The game progressed in much the same way as the historical battle. Eumenes’ strong right wing cavalry pushed hard against Antigonos light cavalry. The latter harassed their opponents with javelins and arrows, melting away when threatened. Feeling the need for some light cavalry support on that flank, the Eumenes player transferred some from his left wing just as his historical counterpart had done.
Antigonos' strong right wing closes with Eumenes' left
Antigonos delayed his right wing attack, looking for a gap in the enemy line to exploit. This is also what the historical Antigonos did. It was possibly a mistake. Although Antigonos’ superior cavalry inevitably triumphed against those holding Eumenes’ left, they did not clear the flank before Eumenes had done so on the other flank. A sturdy defence by some of Eumenes’ left flank cavalry also served to delay Antigonos’s attempt to turn his opponent’s left flank.
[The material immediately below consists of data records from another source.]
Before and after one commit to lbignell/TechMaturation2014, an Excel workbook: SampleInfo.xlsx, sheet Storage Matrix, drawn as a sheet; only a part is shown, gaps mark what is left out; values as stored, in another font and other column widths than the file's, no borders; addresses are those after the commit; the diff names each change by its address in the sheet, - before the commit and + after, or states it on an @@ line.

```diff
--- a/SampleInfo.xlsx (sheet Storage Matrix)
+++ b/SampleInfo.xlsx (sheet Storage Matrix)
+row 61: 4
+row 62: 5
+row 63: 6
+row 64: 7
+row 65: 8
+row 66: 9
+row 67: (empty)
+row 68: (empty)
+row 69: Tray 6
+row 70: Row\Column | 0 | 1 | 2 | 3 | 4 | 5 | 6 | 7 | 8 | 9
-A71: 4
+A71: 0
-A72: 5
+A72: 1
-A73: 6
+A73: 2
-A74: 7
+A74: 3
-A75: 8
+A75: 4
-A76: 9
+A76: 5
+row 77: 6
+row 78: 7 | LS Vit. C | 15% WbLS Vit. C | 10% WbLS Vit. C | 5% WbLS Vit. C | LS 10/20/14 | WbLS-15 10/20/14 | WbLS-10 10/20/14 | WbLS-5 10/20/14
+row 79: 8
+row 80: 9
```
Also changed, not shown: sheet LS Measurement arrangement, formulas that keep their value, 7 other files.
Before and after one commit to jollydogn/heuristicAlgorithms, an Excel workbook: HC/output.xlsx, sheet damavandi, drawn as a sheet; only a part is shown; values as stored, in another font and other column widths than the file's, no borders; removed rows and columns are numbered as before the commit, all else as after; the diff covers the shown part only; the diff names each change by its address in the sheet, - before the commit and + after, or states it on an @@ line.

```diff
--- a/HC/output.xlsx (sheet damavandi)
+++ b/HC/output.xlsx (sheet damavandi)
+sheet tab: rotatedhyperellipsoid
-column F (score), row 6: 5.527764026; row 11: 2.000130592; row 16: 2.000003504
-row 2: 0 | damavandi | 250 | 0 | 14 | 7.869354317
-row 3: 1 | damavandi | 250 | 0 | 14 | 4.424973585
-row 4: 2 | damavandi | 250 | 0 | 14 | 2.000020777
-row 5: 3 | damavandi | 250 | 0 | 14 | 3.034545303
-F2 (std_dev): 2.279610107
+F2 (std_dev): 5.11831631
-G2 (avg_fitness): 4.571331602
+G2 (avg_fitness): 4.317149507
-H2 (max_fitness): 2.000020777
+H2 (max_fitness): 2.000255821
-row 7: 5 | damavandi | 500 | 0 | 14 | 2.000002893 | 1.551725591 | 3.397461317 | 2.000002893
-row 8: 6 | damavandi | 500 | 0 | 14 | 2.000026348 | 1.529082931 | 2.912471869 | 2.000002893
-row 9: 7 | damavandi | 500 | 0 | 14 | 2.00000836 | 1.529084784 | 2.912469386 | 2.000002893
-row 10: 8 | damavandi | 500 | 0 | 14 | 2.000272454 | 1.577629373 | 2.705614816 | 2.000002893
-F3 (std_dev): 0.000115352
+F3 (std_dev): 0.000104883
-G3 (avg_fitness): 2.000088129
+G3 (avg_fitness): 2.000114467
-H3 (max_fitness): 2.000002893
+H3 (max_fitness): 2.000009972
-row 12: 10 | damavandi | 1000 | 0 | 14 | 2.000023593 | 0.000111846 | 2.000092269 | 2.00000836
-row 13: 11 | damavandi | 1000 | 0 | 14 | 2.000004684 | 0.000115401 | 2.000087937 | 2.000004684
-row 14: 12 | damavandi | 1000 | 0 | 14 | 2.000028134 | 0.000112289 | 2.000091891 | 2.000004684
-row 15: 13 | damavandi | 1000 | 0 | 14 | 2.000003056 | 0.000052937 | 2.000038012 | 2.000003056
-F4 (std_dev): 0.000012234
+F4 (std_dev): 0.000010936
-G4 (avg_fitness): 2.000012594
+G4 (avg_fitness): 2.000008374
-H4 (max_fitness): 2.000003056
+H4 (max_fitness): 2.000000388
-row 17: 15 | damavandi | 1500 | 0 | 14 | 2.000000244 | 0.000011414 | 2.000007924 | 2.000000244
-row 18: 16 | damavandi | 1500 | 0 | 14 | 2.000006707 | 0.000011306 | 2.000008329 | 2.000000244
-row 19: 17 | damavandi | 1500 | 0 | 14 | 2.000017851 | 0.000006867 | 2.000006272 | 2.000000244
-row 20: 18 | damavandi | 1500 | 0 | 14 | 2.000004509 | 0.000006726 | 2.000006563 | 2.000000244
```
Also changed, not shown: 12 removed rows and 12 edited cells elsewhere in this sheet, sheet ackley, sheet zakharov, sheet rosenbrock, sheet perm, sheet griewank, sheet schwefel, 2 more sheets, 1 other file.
The lines close
When Eumenes advanced his phalanx he moved off in echelon from the right to match Antigonos’ advance. By doing so the whole of his phalanx would be engaged when the phalanxes met, rather than allowing Antigonos to first hit the weaker part of his line with picked troops.
The push of pike
When the phalanxes clashed the odds were more or less even with success and failure on both sides.
The silver shields
Eumenes’ elite Silver Shields, however, made short work of the hastily raised pantodapoi (Persians equipped as phalngites) opposite them. While the rest of the Antigonid line pushed forwards against the regular Macedonians.
The final push
While the centre engaged in a more or less even struggle the silver shields broke the far left of Antigonos' line. At the same time Eumenes' cavalry managed to work its way around the Antigonid left while Antigonos' cavalry on the other flank had yet to break through.
Eumenes won the day. The elephants on both sides had little impact other than causing some disruption to the opposing phalanxes as they passeed through their lines. Eumenes’ victory was down to the fact that he had been able to turn Antigonos’ left flank before Antigonos could do the same to him.
I shall be replaying the game at the Society of Ancients' Battle Day on Saturday 7 April. Please feel free to join in if you wish. You do not need to be a member to take part. There will be plenty of places for walk-ins but if you wish to secure a place feel free to contact me at firstname.lastname@example.org